The relationship between land use and water quality is an area of research in environmental science.  Urbanization and agriculture can have adverse effects on water quality by interrupting the hydrologic cycle and contributing pollutants to stormwater runoff.  These may include fertilizers, persticides, soil erosion, road salt, grease and oil, feedlot runoff, and human sewage overflow. Forests and wetlands have positive effects on water quality because they permit rainwater to percolate slowly through the ground, naturally purifying and removing pollutants, reducing flooding and nonpoint source runoff.  This page presents some maps produced in a GIS (geographic information system).  These maps compare the land use within in each subwatershed and compare bacteria trends within each watershed.  An analysis of the relationship between bacterial water quality and land use in the watershed is presented.

Land Use in the Clinton River Watershed



Percent Urbanization In Each Sub-Watershed

The most urbanized subwatershed is the Red Run Drainage. As you will see later in the page, this is also the sub-watershed with the worst bacterial water quality problems.


Percent Agriculture In Each Sub-Watershed

The greatest amount of agriculture is located in the North Branch Clinton and Coon Creek sub-watersheds.  These sub-watersheds have among the best in terms of bacterial water quality.

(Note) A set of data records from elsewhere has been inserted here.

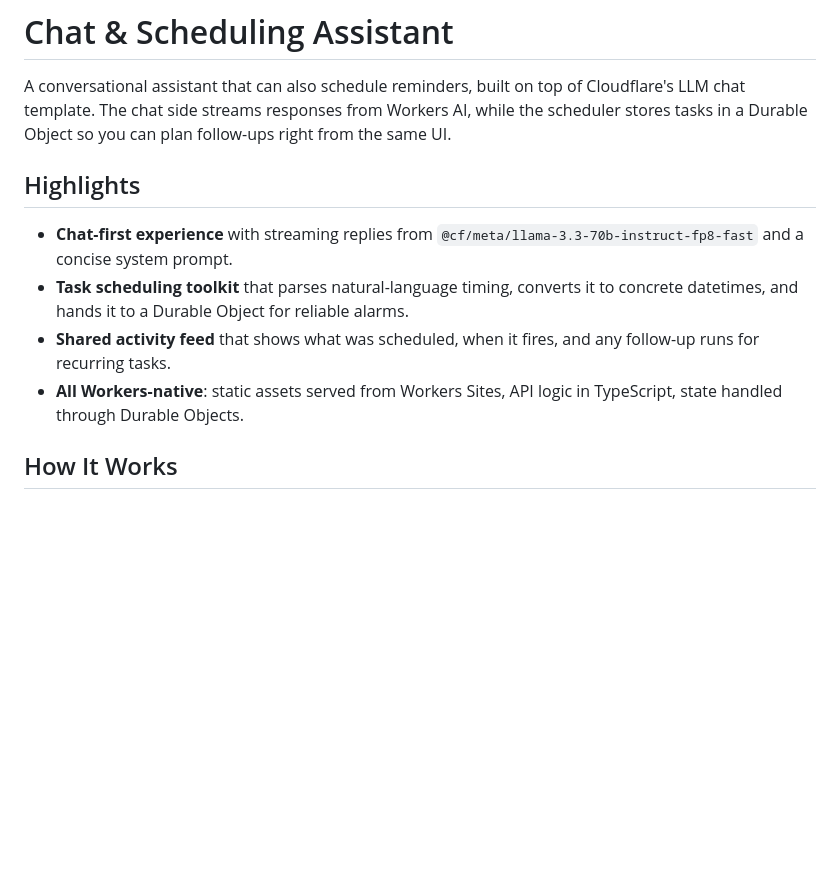
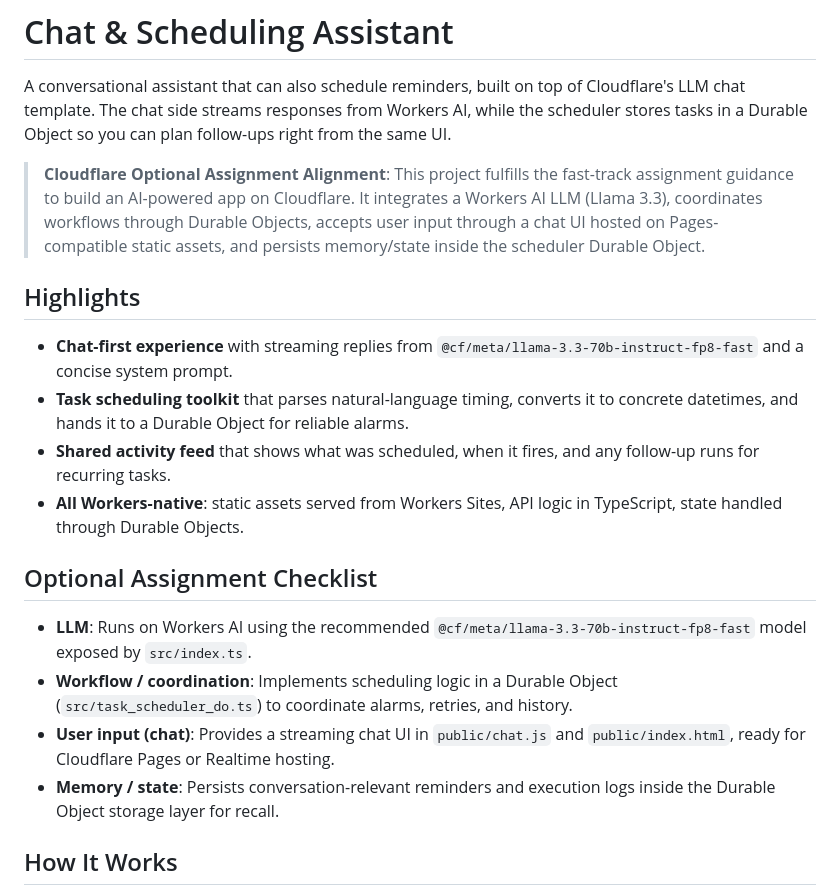
Before and after one commit to jaranmio/cf_ai_app, a Markdown page: README.md, the part around the change. Rendered like a GitHub page; blank space fills up the shorter version.

Commit message:
added cf spec to readme

```diff
--- a/README.md
+++ b/README.md
@@ -1,6 +1,8 @@
 # Chat & Scheduling Assistant
 
 A conversational assistant that can also schedule reminders, built on top of Cloudflare's LLM chat template. The chat side streams responses from Workers AI, while the scheduler stores tasks in a Durable Object so you can plan follow-ups right from the same UI.
+
+> **Cloudflare Optional Assignment Alignment**: This project fulfills the fast-track assignment guidance to build an AI-powered app on Cloudflare. It integrates a Workers AI LLM (Llama 3.3), coordinates workflows through Durable Objects, accepts user input through a chat UI hosted on Pages-compatible static assets, and persists memory/state inside the scheduler Durable Object.
 
 ## Highlights
 
@@ -8,6 +10,13 @@ A conversational assistant that can also schedule reminders, built on top of Clo
 - **Task scheduling toolkit** that parses natural-language timing, converts it to concrete datetimes, and hands it to a Durable Object for reliable alarms.
 - **Shared activity feed** that shows what was scheduled, when it fires, and any follow-up runs for recurring tasks.
 - **All Workers-native**: static assets served from Workers Sites, API logic in TypeScript, state handled through Durable Objects.
+
+## Optional Assignment Checklist
+
+- **LLM**: Runs on Workers AI using the recommended `@cf/meta/llama-3.3-70b-instruct-fp8-fast` model exposed by `src/index.ts`.
+- **Workflow / coordination**: Implements scheduling logic in a Durable Object (`src/task_scheduler_do.ts`) to coordinate alarms, retries, and history.
+- **User input (chat)**: Provides a streaming chat UI in `public/chat.js` and `public/index.html`, ready for Cloudflare Pages or Realtime hosting.
+- **Memory / state**: Persists conversation-relevant reminders and execution logs inside the Durable Object storage layer for recall.
 
 ## How It Works
 
```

Farmland, however, is rapidly being converted to large housing sub-divisions in these areas.


Percent Forest In Each Sub-Watershed

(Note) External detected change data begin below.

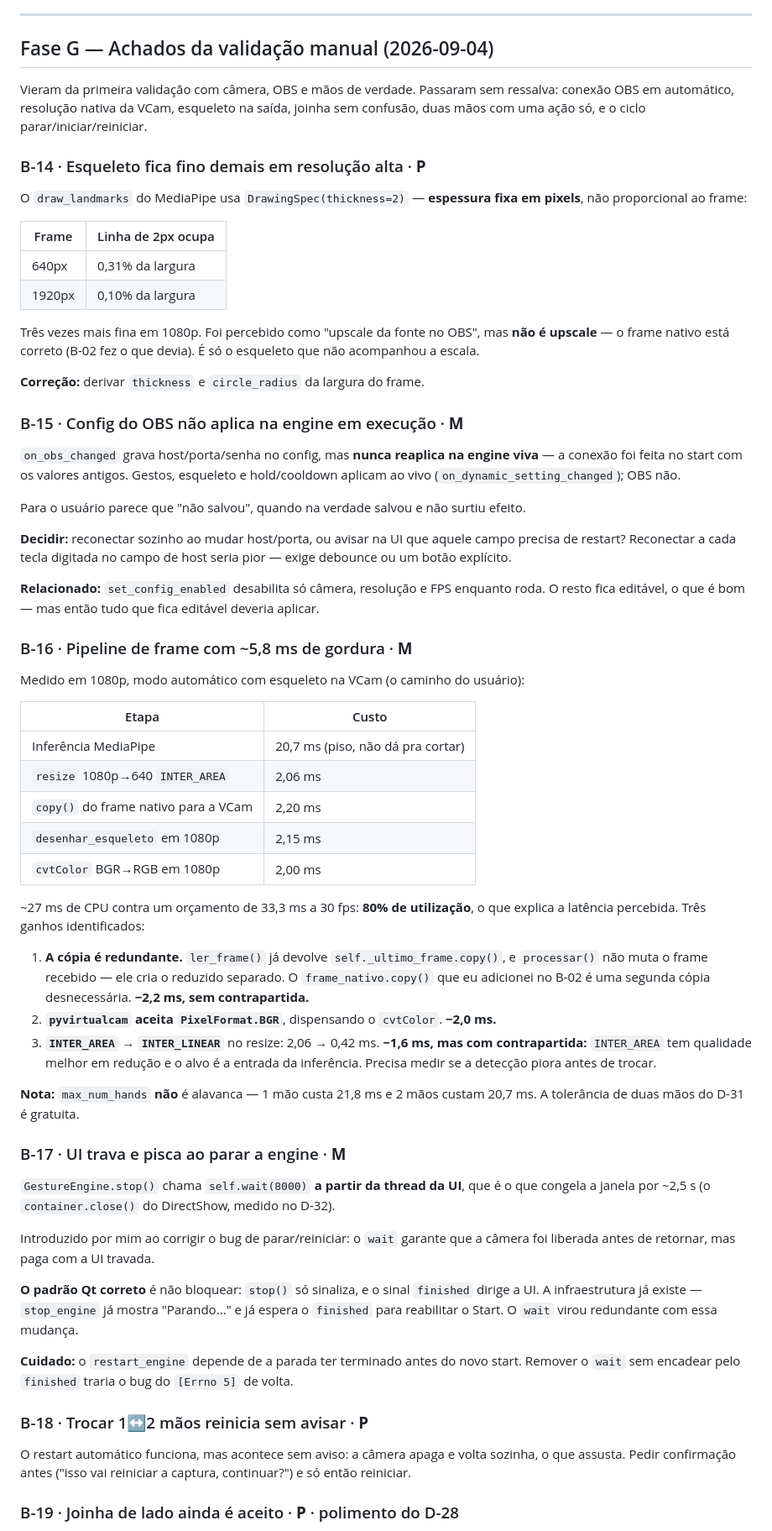
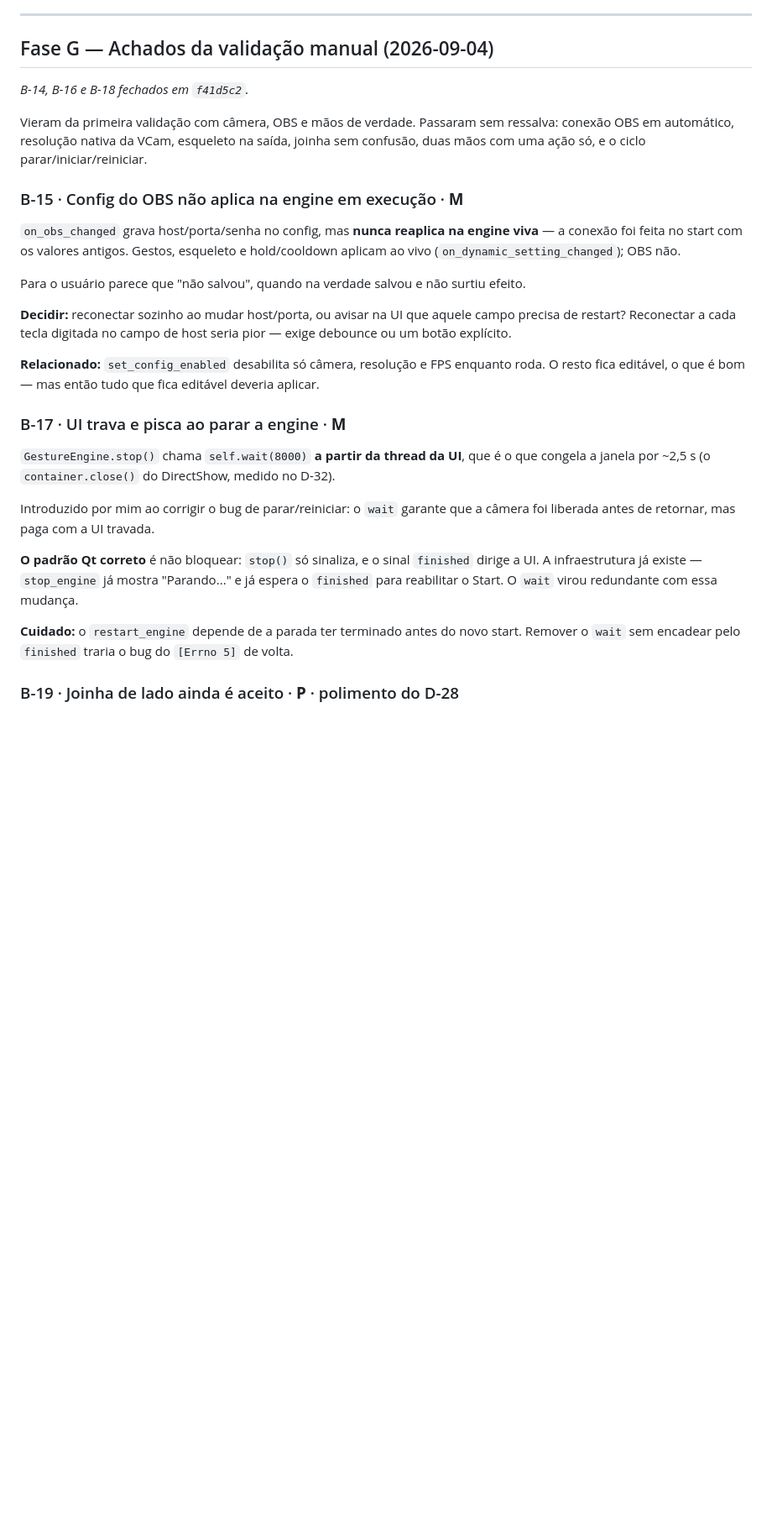
Before and after one commit to Espakki/OBS_GestureNode, a Markdown page: .planning/BACKLOG.md, the part around the change. Shown at 84% size. Drawn GitHub-style; blank space fills up the shorter version.

Commit message:
docs(planning): fecha B-14, B-16 e B-18
Co-Authored-By: Claude Opus 5 <noreply@anthropic.com>

```diff
--- a/.planning/BACKLOG.md
+++ b/.planning/BACKLOG.md
@@ -112,25 +112,11 @@ discordar da realidade até ele trocar na mão.
 
 ## Fase G — Achados da validação manual (2026-09-04)
 
+_B-14, B-16 e B-18 fechados em `f41d5c2`._
+
 Vieram da primeira validação com câmera, OBS e mãos de verdade. Passaram sem ressalva:
 conexão OBS em automático, resolução nativa da VCam, esqueleto na saída, joinha sem
 confusão, duas mãos com uma ação só, e o ciclo parar/iniciar/reiniciar.
-
-### B-14 · Esqueleto fica fino demais em resolução alta · **P**
-
-O `draw_landmarks` do MediaPipe usa `DrawingSpec(thickness=2)` — **espessura fixa em
-pixels**, não proporcional ao frame:
-
-| Frame | Linha de 2px ocupa |
-|---|---|
-| 640px | 0,31% da largura |
-| 1920px | 0,10% da largura |
-
-Três vezes mais fina em 1080p. Foi percebido como "upscale da fonte no OBS", mas **não é
-upscale** — o frame nativo está correto (B-02 fez o que devia). É só o esqueleto que não
-acompanhou a escala.
-
-**Correção:** derivar `thickness` e `circle_radius` da largura do frame.
 
 ### B-15 · Config do OBS não aplica na engine em execução · **M**
 
@@ -147,33 +133,6 @@ debounce ou um botão explícito.
 **Relacionado:** `set_config_enabled` desabilita só câmera, resolução e FPS enquanto roda.
 O resto fica editável, o que é bom — mas então tudo que fica editável deveria aplicar.
 
-### B-16 · Pipeline de frame com ~5,8 ms de gordura · **M**
-
-Medido em 1080p, modo automático com esqueleto na VCam (o caminho do usuário):
-
-| Etapa | Custo |
-|---|---|
-| Inferência MediaPipe | 20,7 ms (piso, não dá pra cortar) |
-| `resize` 1080p→640 `INTER_AREA` | 2,06 ms |
-| `copy()` do frame nativo para a VCam | 2,20 ms |
-| `desenhar_esqueleto` em 1080p | 2,15 ms |
-| `cvtColor` BGR→RGB em 1080p | 2,00 ms |
-
-~27 ms de CPU contra um orçamento de 33,3 ms a 30 fps: **80% de utilização**, o que explica
-a latência percebida. Três ganhos identificados:
-
-1. **A cópia é redundante.** `ler_frame()` já devolve `self._ultimo_frame.copy()`, e
-   `processar()` não muta o frame recebido — ele cria o reduzido separado. O
-   `frame_nativo.copy()` que eu adicionei no B-02 é uma segunda cópia desnecessária.
-   **−2,2 ms, sem contrapartida.**
-2. **`pyvirtualcam` aceita `PixelFormat.BGR`**, dispensando o `cvtColor`. **−2,0 ms.**
-3. **`INTER_AREA` → `INTER_LINEAR`** no resize: 2,06 → 0,42 ms. **−1,6 ms, mas com
-   contrapartida:** `INTER_AREA` tem qualidade melhor em redução e o alvo é a entrada da
-   inferência. Precisa medir se a detecção piora antes de trocar.
-
-**Nota:** `max_num_hands` **não** é alavanca — 1 mão custa 21,8 ms e 2 mãos custam 20,7 ms.
-A tolerância de duas mãos do D-31 é gratuita.
-
 ### B-17 · UI trava e pisca ao parar a engine · **M**
 
 `GestureEngine.stop()` chama `self.wait(8000)` **a partir da thread da UI**, que é o que
@@ -188,12 +147,6 @@ UI. A infraestrutura já existe — `stop_engine` já mostra "Parando..." e já
 
 **Cuidado:** o `restart_engine` depende de a parada ter terminado antes do novo start.
 Remover o `wait` sem encadear pelo `finished` traria o bug do `[Errno 5]` de volta.
-
-### B-18 · Trocar 1↔2 mãos reinicia sem avisar · **P**
-
-O restart automático funciona, mas acontece sem aviso: a câmera apaga e volta sozinha, o
-que assusta. Pedir confirmação antes ("isso vai reiniciar a captura, continuar?") e só
-então reiniciar.
 
 ### B-19 · Joinha de lado ainda é aceito · **P** · polimento do D-28
 
```
Also changed, not shown: .planning/STATE.md (+3 -1 lines).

 The greatest amount of forest cover is located in the Stony Creek and Main Branch Clinton sub-watersheds.


Percent Wetlands In Each Sub-Watershed

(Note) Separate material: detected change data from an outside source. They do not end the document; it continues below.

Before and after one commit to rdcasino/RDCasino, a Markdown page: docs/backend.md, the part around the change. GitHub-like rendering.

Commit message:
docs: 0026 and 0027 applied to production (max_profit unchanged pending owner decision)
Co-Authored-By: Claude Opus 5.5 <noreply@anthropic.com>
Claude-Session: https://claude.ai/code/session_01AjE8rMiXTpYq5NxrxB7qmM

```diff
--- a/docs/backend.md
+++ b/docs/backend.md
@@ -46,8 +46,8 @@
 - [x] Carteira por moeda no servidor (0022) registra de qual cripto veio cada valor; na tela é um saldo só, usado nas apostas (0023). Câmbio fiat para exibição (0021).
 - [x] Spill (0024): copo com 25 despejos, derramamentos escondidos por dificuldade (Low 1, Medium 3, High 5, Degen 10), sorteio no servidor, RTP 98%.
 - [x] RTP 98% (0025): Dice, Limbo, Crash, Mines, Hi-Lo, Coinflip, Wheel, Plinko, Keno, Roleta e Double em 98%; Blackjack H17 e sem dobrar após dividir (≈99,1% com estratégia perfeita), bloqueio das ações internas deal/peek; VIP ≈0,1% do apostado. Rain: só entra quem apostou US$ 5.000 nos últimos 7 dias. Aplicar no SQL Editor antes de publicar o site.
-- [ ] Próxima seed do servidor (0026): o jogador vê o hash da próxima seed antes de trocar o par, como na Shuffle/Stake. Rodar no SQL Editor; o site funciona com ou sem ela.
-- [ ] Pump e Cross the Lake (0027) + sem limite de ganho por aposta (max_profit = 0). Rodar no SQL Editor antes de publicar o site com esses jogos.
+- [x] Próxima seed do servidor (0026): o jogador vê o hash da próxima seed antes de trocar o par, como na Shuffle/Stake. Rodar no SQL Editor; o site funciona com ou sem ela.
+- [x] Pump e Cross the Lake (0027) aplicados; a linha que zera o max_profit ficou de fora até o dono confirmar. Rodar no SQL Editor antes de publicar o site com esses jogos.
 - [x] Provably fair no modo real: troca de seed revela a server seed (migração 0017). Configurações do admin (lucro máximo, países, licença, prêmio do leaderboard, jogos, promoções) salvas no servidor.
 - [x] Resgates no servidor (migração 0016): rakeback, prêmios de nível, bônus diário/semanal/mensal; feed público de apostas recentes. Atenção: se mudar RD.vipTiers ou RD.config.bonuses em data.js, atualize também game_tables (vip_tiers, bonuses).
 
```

There are, in general, very little wetlands left in the Clinton River Watershed.  The greatest proportion (2-3% of the total) are located in the Stony and Paint Creek sub-watersheds.


Monthly Bacteria Levels in the Sub-watersheds.

The following maps display the average bacteria of all sampling points in each subwatershed monitored by MCHD.  Bacteria counts are in units of CFU/mL (coliform forming units per mL water).  In general, the worst problems are located in the Red Run Drainage.  No data is available for the Paint Creek sub-watershed located in Oakland County, as MCHD does not monitor there.

Average June Bacteria Levels, 1998


Average August Bacteria Levels, 1998


Average October Bacteria Levels, 1998


A Correlation Analysis

The following graph examines the relationship between land use and average monthly bacteria levels using a very simple statistical analysis tool, called correlation analysis.  Correlation analysis gives a measure of how closely two things are related.  A correlation coefficient (r) gives a numerical measure of this relationship.  An r value of 1 means two things are very closely, positively associated.  For example, the more birthdays you have, the more birthday candles you get on your birthday cake.  This is a strong, positive association, and would have an r value of 1.0.  An r value of -1 means two things are very closely, negatively associated.  For example, the more bites of cereal you eat, the less cereal is in your bowl.  This is a strong, negative association, and would have an r value of -1.0.  Two things that have no relationship to each other, like the amount of rainfall each day and the amount of gas in your car, will have an r-value of 0.

The correlation analysis of the monthly average bacteria and land use data revealed that monthly average bacteria levels have a strong, positive relationship with the percentage of urban land in a subwatershed, and are negatively associated with the percentage of all other land use categories.  According to this analysis, urbanization is the strongest positive correlate of the bacterial water quality in the Clinton River Watershed.

These maps were made using ArcView 3.1 software by ESRI (Environmental Systems Research Institute) and BASINS 2.0 (Better Assessment Science In Nonpoint Source Pollution) by USEPA
Land Use Data is provided by USGS.